The pound gained more than one and a half pfennigs compared with its previous close to end at DM2.5419 yesterday. Its index against a range of currencies rose by 0.3 to 92.8.
Neil MacKinnon, chief economist at Citibank, said: "Sterling is a high- yield currency in the eyes of international investors. The strength of the economy means interest rates in the UK are on an upward path."
Kenneth Clarke's statement yesterday that there was no question of sterling shadowing the euro also helped boost the pound. "Sterling is now a floating currency," the Chancellor said.
However, analysts said it was the hope that the Budget would be cautious enough to prevent another rise in interest rates that took the FTSE 100 index of share prices through the 4,000 level on Friday and climbed again yesterday. It advanced nearly 36 points to reach 4,054.6 yesterday.
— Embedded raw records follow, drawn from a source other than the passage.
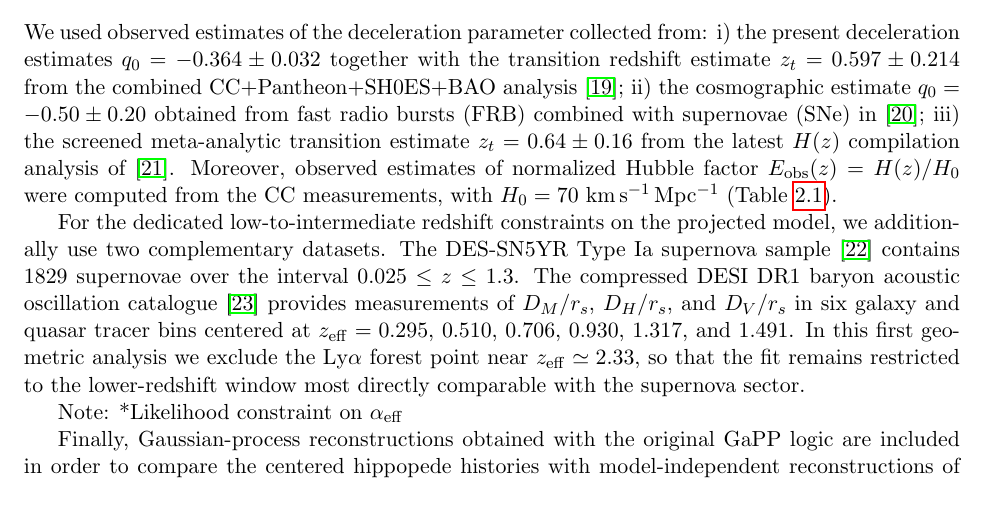
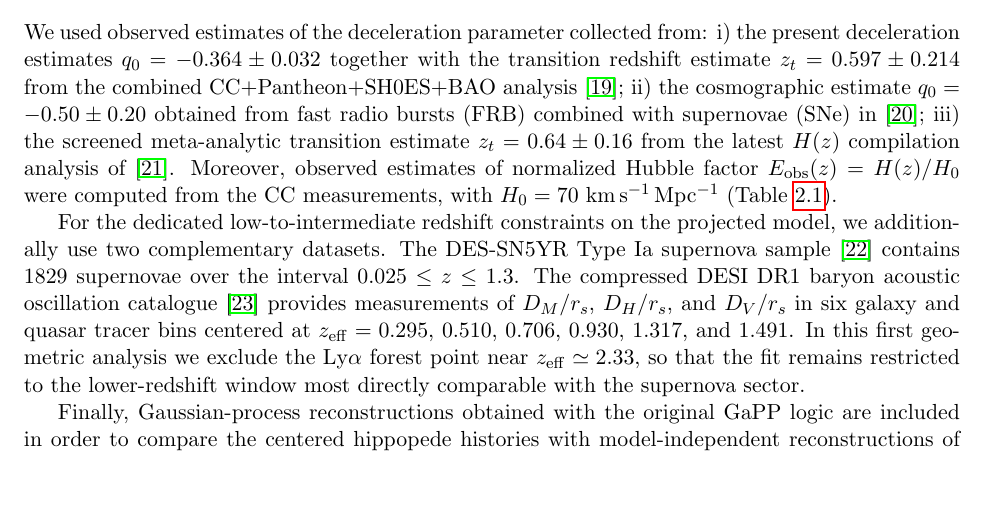
Before and after one commit to robertmonjo/hippopede, a LaTeX paper (main-hippopede.tex): part of page 4 of 20, cut so that both start at the same text, the shorter picture padded with empty space. Compiled offline with pdfLaTeX.

Commit message:
Update on Overleaf.

```diff
--- a/main-hippopede.tex
+++ b/main-hippopede.tex
@@ -107,7 +107,6 @@ $0.295$--$1.491$ & $D_M/r_s$, $D_H/r_s$, $D_V/r_s$ & *DESI DR1 BAO \cite{adame20
 \end{tabular}
 \end{table}
 
-Note:  *Likelihood constraint on $\alpha_{\mathrm{eff}}$
 
 \begin{table}[h]
 \label{tab:cc_data_figures}
```
Also changed, not shown: main-hippopede.tex (2 more changed lines).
Although the volume of trading, concentrated on blue-chip stocks, was not heavy, strategists said the index could easily pass its previous record of 4,073, Budget permitting. The traditional strong year-end rally was in prospect.
The financial futures markets are betting that base rates will be 7 per cent by next summer. "The stock market can live with that, but a lot depends on the nature of the Budget," Mr MacKinnon said.
If Mr Clarke is over-generous with tax cuts, the pound would rise even further but shares would fall sharply, he predicted. A net reduction in taxes of perhaps pounds 3bn would be acceptable, but pounds 5bn would not.
Bob Semple, a strategist at NatWest Markets, agreed. "Blatant electioneering by the Chancellor would hit the stock market," he said.
Even so, shares in retailers saw some of the strongest gains yesterday based on the expectation of a reduction in income tax that would boost consumer spending power next year. Marks & Spencer, Boots and Kingfisher were all higher.
Analysts said London was also catching up to other stock markets, especially Wall Street where the Dow Jones index ended up 76.03 points at a record 6,547.9, the first time it has breached the 6,500 barrier.
The rationale for yesterday's rise was a decline in housing sales during October. Although still buoyant, this suggested the US economy is expanding at a sustainable pace. Figures yesterday showed a 1.57 per cent decline to an annual rate of 3.97 million units.
A survey of 44 members by the National Association of Business Economists showed them forecasting growth in the US next year of 2.3 per cent, the same as expected this year. The economists also predicted inflation at 2.9 per cent in both years, and reduced their average forecast for interest rates.Reuse content